— Warren Buffett

The Warren Buffett investment philosophy calls for a long-term investment horizon, where a five year holding period, or even longer, would fit right into the strategy. How would such a strategy have worked out for an investment into Avery Dennison Corp (NYSE: AVY)? Today, we examine the outcome of a five year investment into the stock back in 2016.

Start date: 07/12/2016


End date: 07/09/2021
Start price/share: $72.96
End price/share: $210.35
Starting shares: 137.06
Ending shares: 150.64
Dividends reinvested/share: $10.51
Total return: 216.87%
Average annual return: 25.98%
Starting investment: $10,000.00
Ending investment: $31,692.64

The above analysis shows the five year investment result worked out exceptionally well, with an annualized rate of return of 25.98%. This would have turned a $10K investment made 5 years ago into $31,692.64 today (as of 07/09/2021). On a total return basis, that’s a result of 216.87% (something to think about: how might AVY shares perform over the next 5 years?). [These numbers were computed with the Dividend Channel DRIP Returns Calculator.]

Notice that Avery Dennison Corp paid investors a total of $10.51/share in dividends over the 5 holding period, marking a second component of the total return beyond share price change alone. Much like watering a tree, reinvesting dividends can help an investment to grow over time — for the above calculations we assume dividend reinvestment (and for this exercise the closing price on ex-date is used for the reinvestment of a given dividend).

Based upon the most recent annualized dividend rate of 2.72/share, we calculate that AVY has a current yield of approximately 1.29%. Another interesting datapoint we can examine is ‘yield on cost’ — in other words, we can express the current annualized dividend of 2.72 against the original $72.96/share purchase price.
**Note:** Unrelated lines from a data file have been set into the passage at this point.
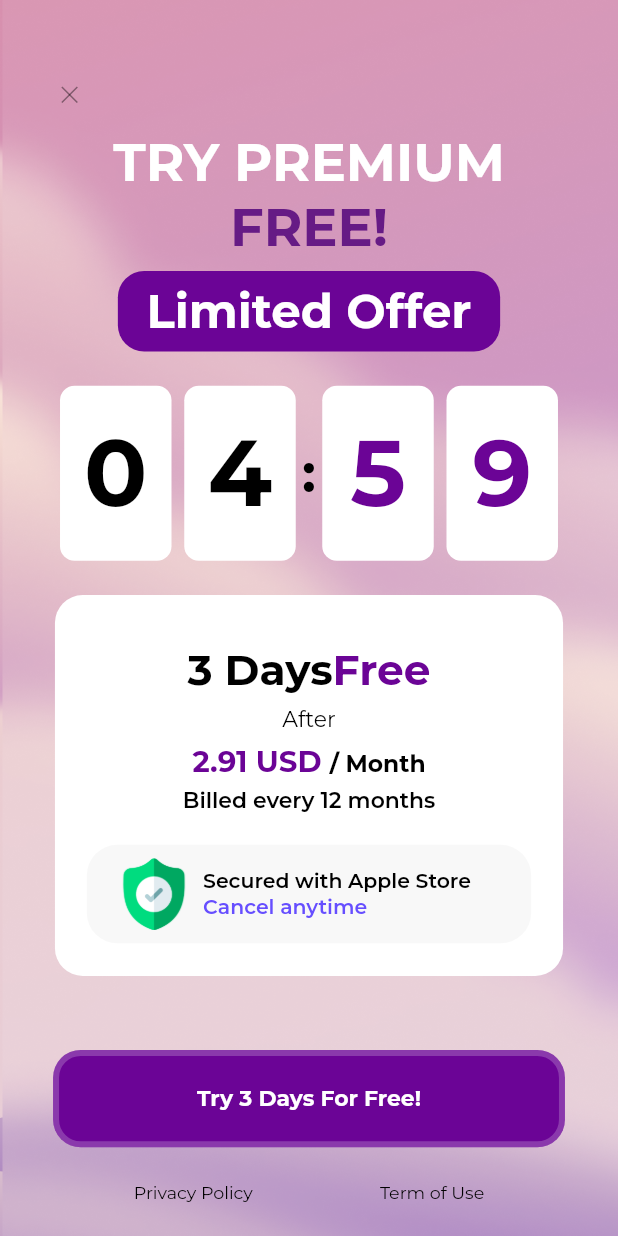
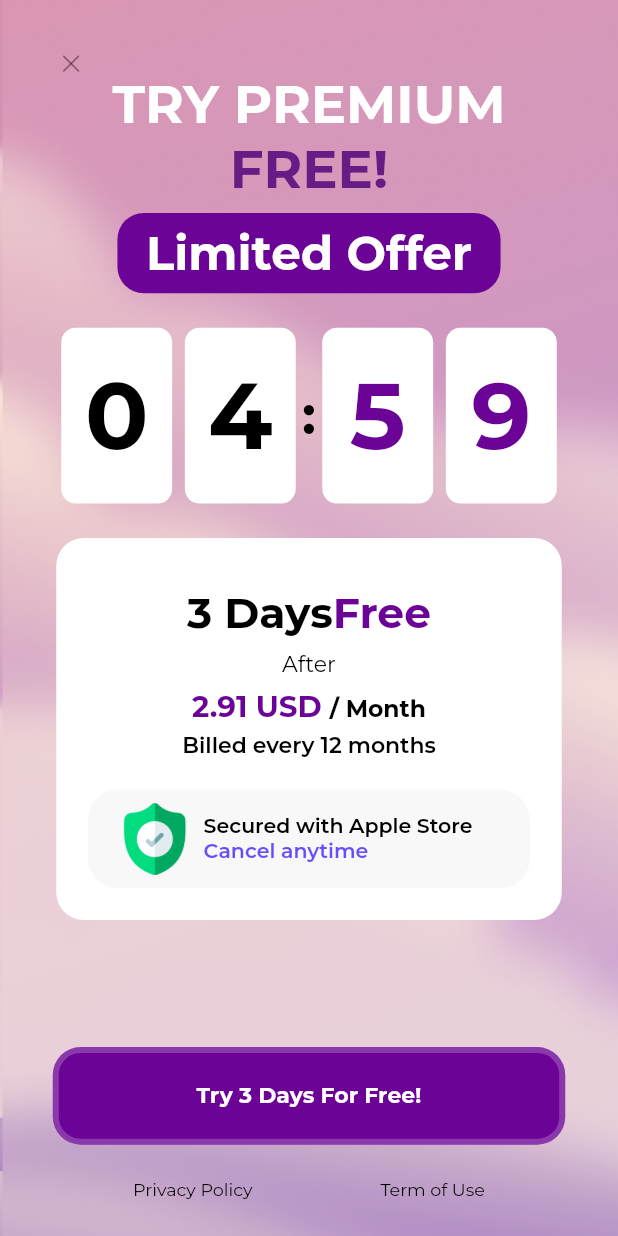
Before and after one commit to Umidjon-18/project_ui, a Flutter app: the PremiumPage screen opened by its route, on a phone screen of 412 x 824 dp. Run offline on Flutter 3.47's test engine with Material 2 defaults, Android fonts, the phone set to English and light mode, and no system bars; our stand-ins replace flutter_screenutil, flutter_svg; project files that could hold a hidden picture were left out.

Commit message:
fixed response

```diff
--- a/lib/main.dart
+++ b/lib/main.dart
@@ -13,7 +13,7 @@ class MyApp extends StatelessWidget {
   @override
   Widget build(BuildContext context) {
     return ScreenUtilInit(
-      designSize: const Size(388, 847),
+      designSize: const Size(390, 844),
       minTextAdapt: true,
       splitScreenMode: true,
       builder: (context, child) {
--- a/lib/presentation/pages/premium/premium_page.dart
+++ b/lib/presentation/pages/premium/premium_page.dart
@@ -1,5 +1,3 @@
-
-
 import 'package:flutter/material.dart';
 import 'package:flutter_screenutil/flutter_screenutil.dart';
 import 'package:flutter_svg/flutter_svg.dart';
@@ -40,14 +38,16 @@ class _PremiumPageState extends State<PremiumPage> {
               children: [
                 Padding(
                   padding: EdgeInsets.only(
-                    top: 40.h,
-                    left: 20.9.w,
+                    top: 37.h,
+                    left: 39.w,
                   ),
                   child: Align(
                     alignment: Alignment.centerLeft,
-                    child: IconButton(
-                      onPressed: () {},
-                      icon: SvgPicture.asset(
+                    child: GestureDetector(
+                      onTap: () {
+                        Navigator.pop(context);
+                      },
+                      child: SvgPicture.asset(
                         Assets.icons.cancel,
                       ),
                     ),
@@ -206,17 +206,16 @@ class _PremiumPageState extends State<PremiumPage> {
                     ],
                   ),
                 ),
+                const Spacer(),
                 CustomButton(
                   buttonName: "Try 3 Days For Free!",
-                  margin: EdgeInsets.only(
-                    bottom: 24.h,
-                    left: 33.3.w,
-                    right: 33.3.w,
-                    top: 50.74.h,
+                  margin: EdgeInsets.symmetric(
+                    horizontal: 33.3.w,
                   ),
                 ),
                 Padding(
-                  padding: EdgeInsets.symmetric(horizontal: 84.w),
+                  padding:
+                      EdgeInsets.symmetric(horizontal: 84.w, vertical: 24.h),
                   child: Row(
                     mainAxisAlignment: MainAxisAlignment.spaceBetween,
                     children: [
```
This works out to a yield on cost of 1.77%.

One more investment quote to leave you with:
“Investors should purchase stocks like they purchase groceries, not like they purchase perfume.” — Benjamin Graham